Tsotha-lanti
2009-01-06, 01:21 PM
Does this mean he can choose which field he is in regard of attacking?

Not as such; he's in all squares the mount occupies. (That's 4 squares for a Large mount in 3.5)

Can he attack every opponent that would be in reach from any of the fields occupied by his mount?

Yes. With a weapon without reach, the rider threatens all 12 squares adjacent to the mount.

What about the attackers? Can more of them attack the player character as well?

Yes. Anyone threatening any of the 4 squares occupied by both mount and rider can attack either mount or rider.

How do I handle the distance from the mount's back to the attackers if the mount's shoulder height is actually higher than his reach?

There's no such thing. The attacker can attack perfectly normally regardless of the mount's height.

However, if someone is mounted on, say, an elephant, you can just forbid them from using melee weapons (except, perhaps, attacking anyone adjacent to the elephant with reach weapons). It's not covered in the rules, though. This would be houseruling.

And finally: if the mount has attacks of his own, are these in addition or instead of the players attacks? Does this change if it's a paladin's special mount?

Mounts can attack normally, if they have a standard or full-round action to use to do so.

Dunkelhand
2009-01-06, 05:05 PM
Thanks a lot! Guess all problems are solved now :)

Mounts can attack normally, if they have a standard or full-round action to use to do so.
I guess that means the mount moves on the player's initiative but attacks on it's own? Hm... does this mean if the mount has higher initiative than the player it could full attack and thus preventing the player's char from moving (unless the player's move action is a dismount)?
I thought I read that the mount moves on the player's initiative?

Um.. guess I am still confused. Less than before, but still confused :)

Tsotha-lanti
2009-01-06, 05:10 PM
I would think the mount acts entirely on the rider's initiative.
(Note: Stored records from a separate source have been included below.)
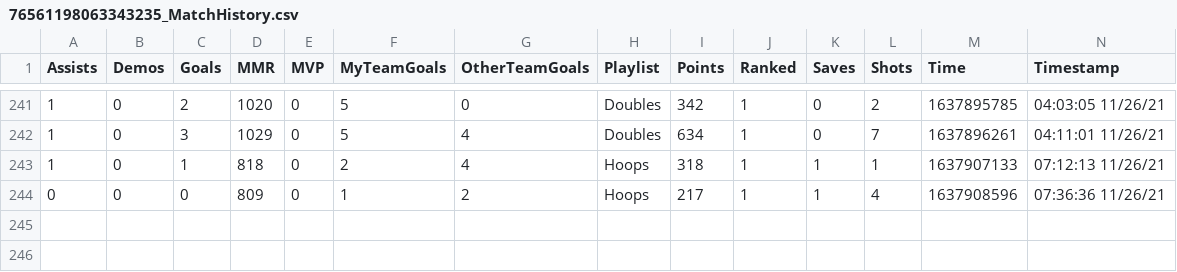
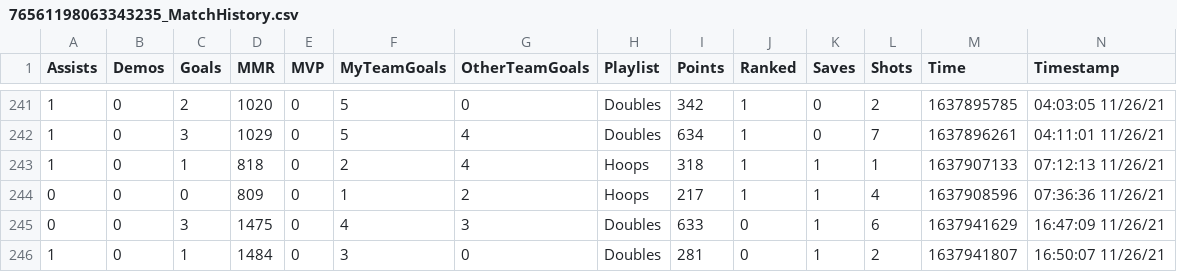
Before and after one commit to CompcatDisc/bakkesmod, a CSV file: data/76561198063343235_MatchHistory.csv, drawn as a sheet; only a part is shown, gaps mark what is left out; rows hold the shown columns only; the diff names each change by its address in the sheet, - before the commit and + after, or states it on an @@ line.

```diff
--- a/data/76561198063343235_MatchHistory.csv
+++ b/data/76561198063343235_MatchHistory.csv
+row 245: 0 | 0 | 3 | 1475 | 0 | 4 | 3 | Doubles | 633 | 0 | 1 | 6 | 1637941629 | 16:47:09 11/26/21
+row 246: 1 | 0 | 1 | 1484 | 0 | 3 | 0 | Doubles | 281 | 0 | 1 | 2 | 1637941807 | 16:50:07 11/26/21
```
Also changed, not shown: 4 other files.
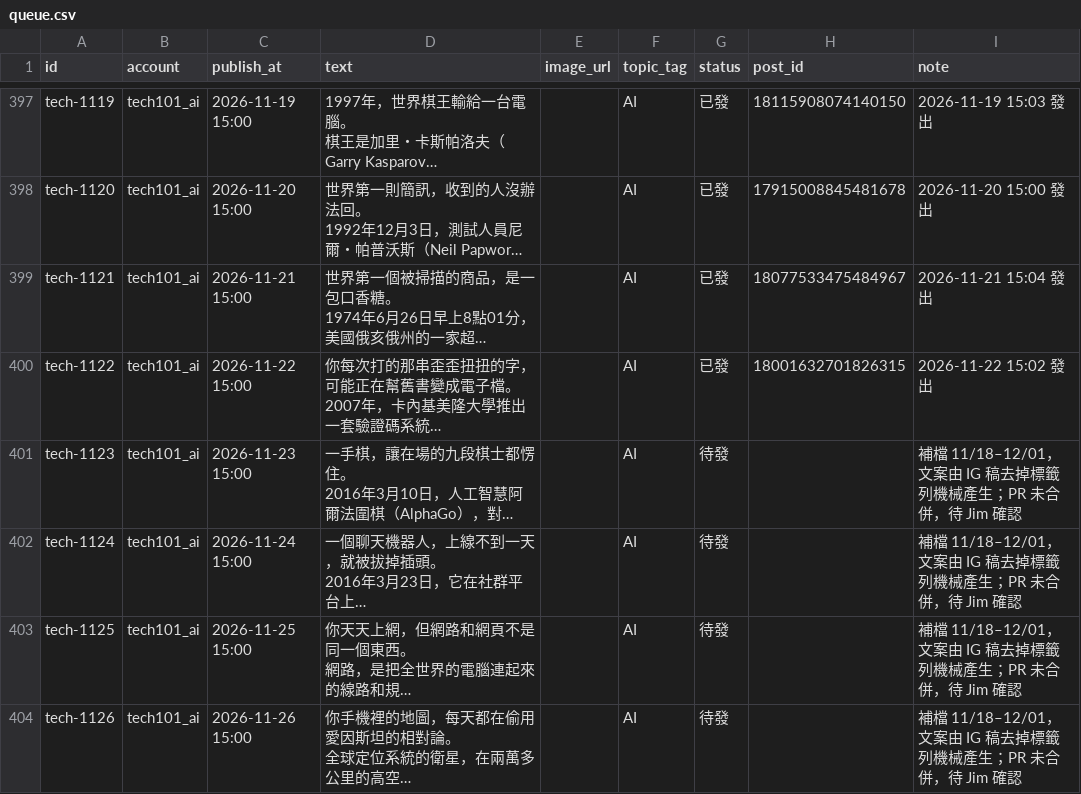
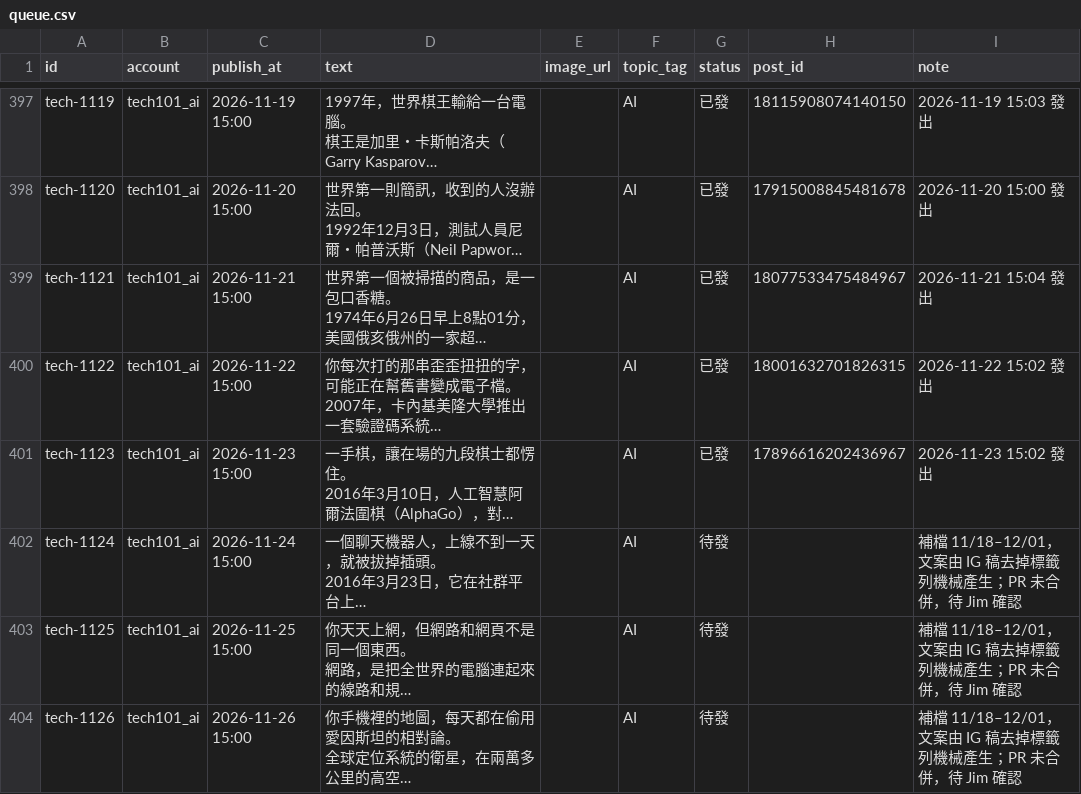
Before and after one commit to jay0916746661/jimframe-site, a CSV file: tools/threads-poster/queue.csv, drawn as a sheet; only a part is shown, gaps mark what is left out; long unchanged cells end in …; the diff names each change by its address in the sheet, - before the commit and + after, or states it on an @@ line.

Commit message:
Threads 發文結果 2026-11-23 07:02

```diff
--- a/tools/threads-poster/queue.csv
+++ b/tools/threads-poster/queue.csv
-G401 (status): 待發
+G401 (status): 已發
-H401 (post_id): (empty)
+H401 (post_id): 17896616202436967
-I401 (note): 補檔 11/18–12/01，文案由 IG 稿去掉標籤列機械產生；PR 未合併，待 Jim 確認
+I401 (note): 2026-11-23 15:02 發出
```
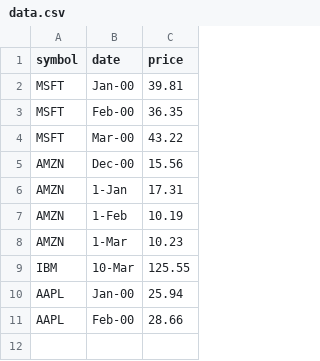
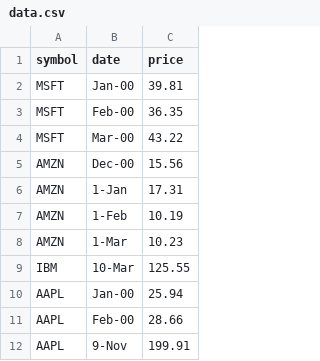
Before and after one commit to StartBootstrap/startbootstrap-sb-admin-2, a CSV file: dummy_data/data.csv, drawn as a sheet.

Commit message:
parsing json data

```diff
--- a/dummy_data/data.csv
+++ b/dummy_data/data.csv
@@ -11 +11,2 @@ AAPL,Jan-00,25.94
 AAPL,Feb-00,28.66
+AAPL,9-Nov,199.91
```
Also changed, not shown: 2 other files.
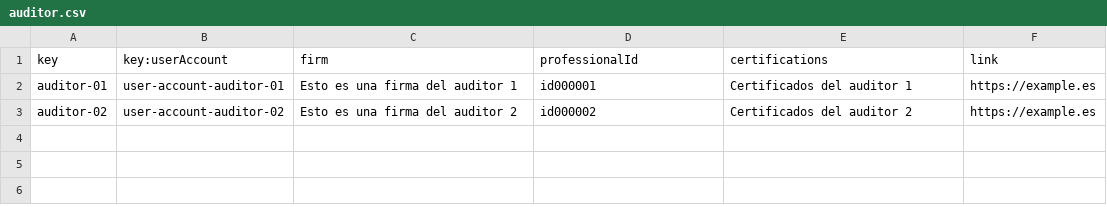
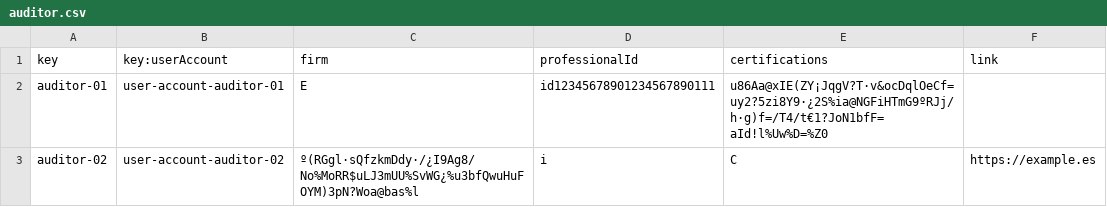
Before and after one commit to josrojrom1/C1.04.02, a CSV file: src/main/webapp/WEB-INF/resources/sample-data/auditor.csv, drawn as a sheet.

```diff
--- a/src/main/webapp/WEB-INF/resources/sample-data/auditor.csv
+++ b/src/main/webapp/WEB-INF/resources/sample-data/auditor.csv
@@ -1,3 +1,3 @@
 key,key:userAccount,firm,professionalId,certifications,link
-auditor-01,user-account-auditor-01,"Esto es una firma del auditor 1","id000001","Certificados del auditor 1","https://example.es"
-auditor-02,user-account-auditor-02,"Esto es una firma del auditor 2","id000002","Certificados del auditor 2","https://example.es"
+auditor-01,user-account-auditor-01,E,id12345678901234567890111,u86Aa@xIE(ZY¡JqgV?T·v&ocDqlOeCf=uy2?5zi8Y9·¿2S%ia@NGFiHTmG9ºRJj/h·g)f=/T4/t€1?JoN1bfF=aId!l%Uw%D=%Z0,
+auditor-02,user-account-auditor-02,º(RGgl·sQfzkmDdy·/¿I9Ag8/No%MoRR$uLJ3mUU%SvWG¿%u3bfQwuHuFOYM)3pN?Woa@bas%l,i,C,https://example.es
```
Also changed, not shown: src/main/webapp/WEB-INF/resources/sample-data/audit.csv, src/main/webapp/WEB-INF/resources/sample-data/auditing-record.csv, 1 other file.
I don't know what the rules actually say, but we've always played animal companions, mounts, and pets as acting on the PC's initiative to whom they belong. If it's based on anything, it's probably in the DMG or PHB - definitely nothing in the SRD.

The rider would have to be pretty stupid to make the mount perform a full attack if he wants to move, though. Mounts are controlled by their riders.

RebelRogue
2009-01-06, 05:35 PM
These (http://www.wizards.com/default.asp?x=dnd/rg/20050125a) might (http://www.wizards.com/default.asp?x=dnd/rg/20050201a) be (http://www.wizards.com/default.asp?x=dnd/rg/20050208a) of (http://www.wizards.com/default.asp?x=dnd/rg/20050215a) help (http://www.wizards.com/default.asp?x=dnd/rg/20050222a).

Dunkelhand
2009-01-06, 08:03 PM
Ok, so, since a paladin mount has an int of at least 6, it does have it's own initiative. And the paladin has to do diplomacy checks in order to command the mount? Is somebody playing it like this?
Or can the paladin simply command the mount?

ericgrau
2009-01-06, 09:17 PM
Ok, so, since a paladin mount has an int of at least 6, it does have it's own initiative. And the paladin has to do diplomacy checks in order to command the mount? Is somebody playing it like this?
Or can the paladin simply command the mount?

Most people act like they have telepathic control of their mount/animal-companion or that the mount/etc. is a 2nd character. But that is usually wrong. Take a look at the handle animal skill and ride skill to see what you can do. Your mount is a war-trained mount, btw.

Basically your mount knows "tricks" like a police dog, which requires a handle animal check and a move action. Plus you can do certain things while mounted, which requires a ride check and some kind of action (often a free action, though). Riding around normally requires no check nor action. Your empathic link also lets you communicate general emotions, which may or may not be helpful. You and/or your DM may argue that your int 6+ mount is smart enough to figure some things out on its own.

Tsotha-lanti
2009-01-07, 05:14 AM
With, say, paladin mounts and animal companions, I usually think requiring Handle Animal checks is excessive. They're class features.

With most anything else - like, say, a low-level PC buying 10 war dogs and armoring them all - I absolutely think you have to require Handle Animal checks to keep some kind of balance going.